Not even the imagery of Salvadoran gangs in U.S. and Salvadoran minds is grounded in reality. Romero and the Homies have spent time analyzing media images deployed by politicians and security agencies throughout the region. Romero’s colleague, Jose Luis Rodriguez pointed out how, for example, images of tattooed Mara Salvatrucha members are transmitted worldwide as one of the primary depictions of El Salvador on news reports and in Google searches. They “are old and they don’t represent the new pandilleros who don’t even sport tattoos, baggy clothes like the OG’s did,” he says. “Real life is different from television.”
The Homies would prefer that Presidents Funes and Obama invest more in peace and less on guns in a country in which homicides among a population of 6.5 million will, at current rates, soon catch up to current and rapidly growing number of homicides in Mexico, which has more than 111 million residents.
Standing beneath a yellow and black poster that resembles an emergency sign and says “Cuidado: ¡Machisimo Mata!” (Careful: Machismo Kills), Roxana Marroquin’s shy smile and gentle eyes mask the fact that she’s from “the place that has historically known as the cradle of the human rights struggle”—my mom’s home state of San Vicente. Like Romero, 35-year-old Marroquin, a member of the Concertacion Feminista Prudencia Ayala (the Prudencia Ayala Feminist Consensus) believes that El Salvador will not move forward against the violence that plagues it until it takes a sincere and clear look backwards.
“Obama’s visit to the tomb of Monsenor Romero is super complicated because of what the U.S. has traditionally signified for us: a state that financed the Salvadoran military to block a revolutionary process,” says Marroquin, who lost more than a dozen family members, including her father, during the war.
“The visit to Mosnenor’s tomb is not an act of reparation. It’s an act of protocol and leaves me even more indignant, especially when he comes here with more money for guns for the military. How are we to trust that this anti-narcoticos plan will do anything but increase violence?” she asks.
Marroquin sees a direct line running from the impunity that started the war, expanded exponentially during the war (only a few of those responsible for the deaths of the 75,00 to 80,000 deaths have been brought to justice) and continues unabated after the war. She points, for instance, to the murders of at least one woman per day, crimes that have given El Salvador one of the highest rates of femicide in the hemisphere.
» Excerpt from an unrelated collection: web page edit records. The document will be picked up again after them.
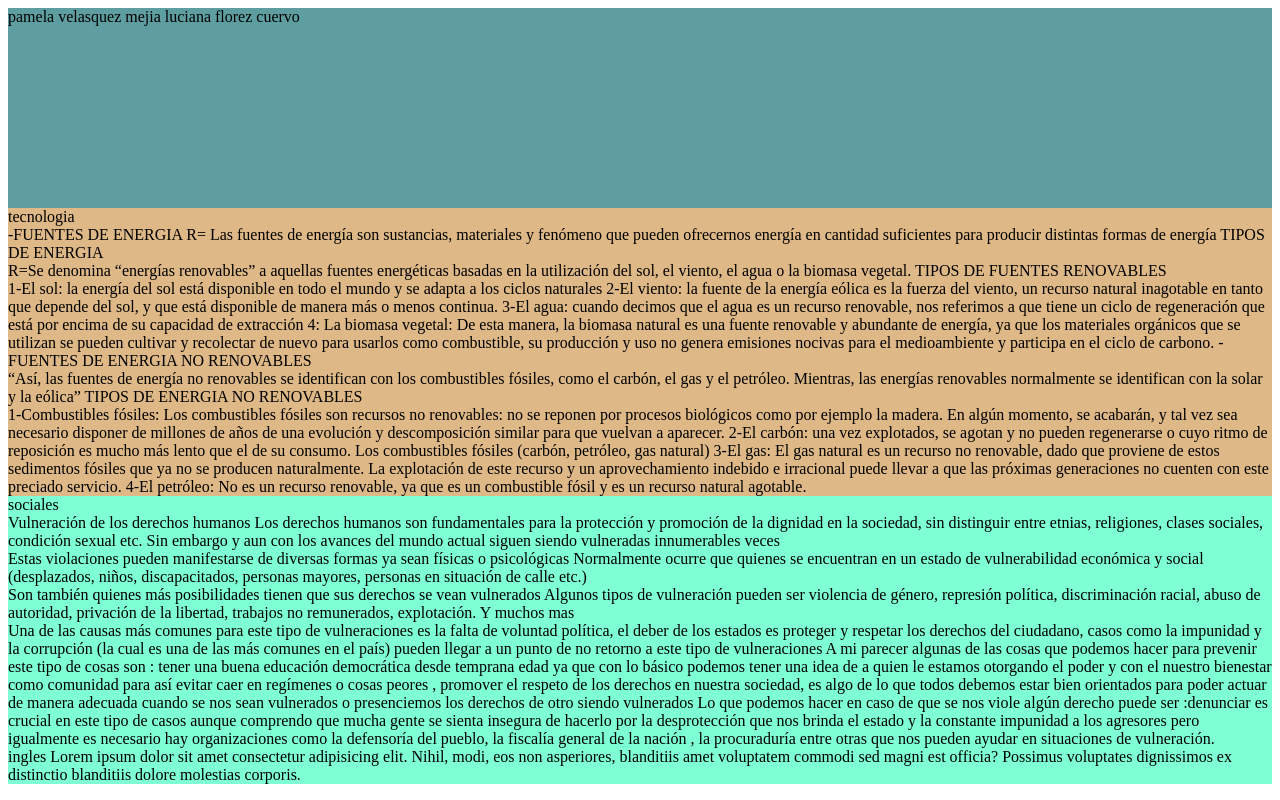
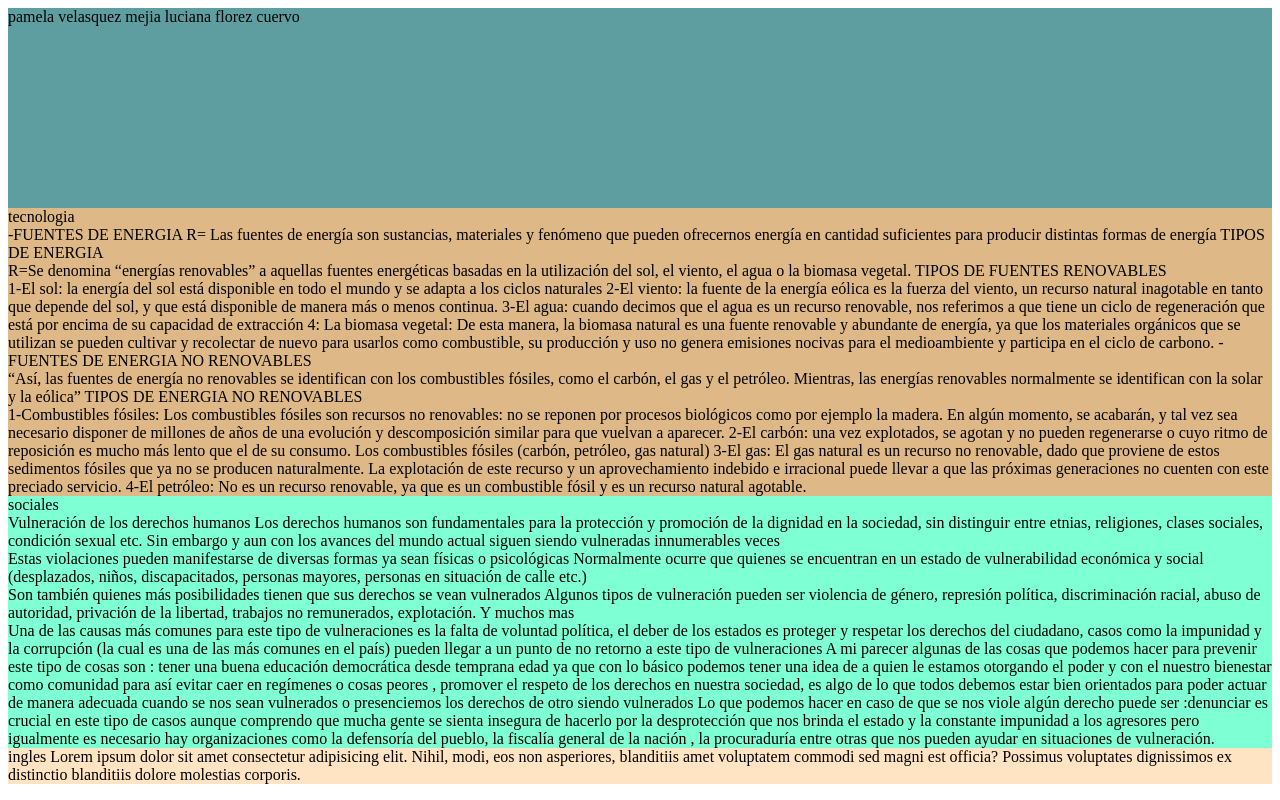
Before and after one commit to Pamm123/pagina-8-1, a plain HTML site: page index.html in a window 1280 px wide. Drawn offline with Linux system fonts and the light colour scheme.

Commit message:
16-04 actualizacion 7

```diff
--- a/temas.css
+++ b/temas.css
@@ -37,4 +37,24 @@ background-color: burlywood;
 
  height: 200%;
 
- background-color: aquamarine;
+background-color: aquamarine; }
+
+
+
+
+
+
+
+
+
+
+
+
+
+
+.ingles{
+width: 100%;
+
+height: 200%;
+
+background-color: bisque;}
```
“Impunity in this country is rooted and well encrusted in the state,” she says. “The impunity of the war mixes in with historical fact that women have not been legal subjects or citizens in this country and we can’t access justice, which makes it easier to beat or kill us without consequence. You can hit me, you can ask for forgiveness, but if that forgiveness is not lived and not felt, is not accompanied by concrete actions to really repair it, you will hit me again.”
And like the young Ana Maria, Marroquin also believes the solution to the violence impunity breeds lies in political, even revolutionary action—just the sort that the growing militarism appears ready to quash. “Citizenship is constructed daily by our work,” she says. “It is constructed by making our demands and by the possibility to obligate an institution or an individual to respect our rights whether that person is a violent husband or the head of the the military—or the head of a country, like Barack Obama.”
This report was made possible by support from the Pulitzer Center on Crisis Reporting.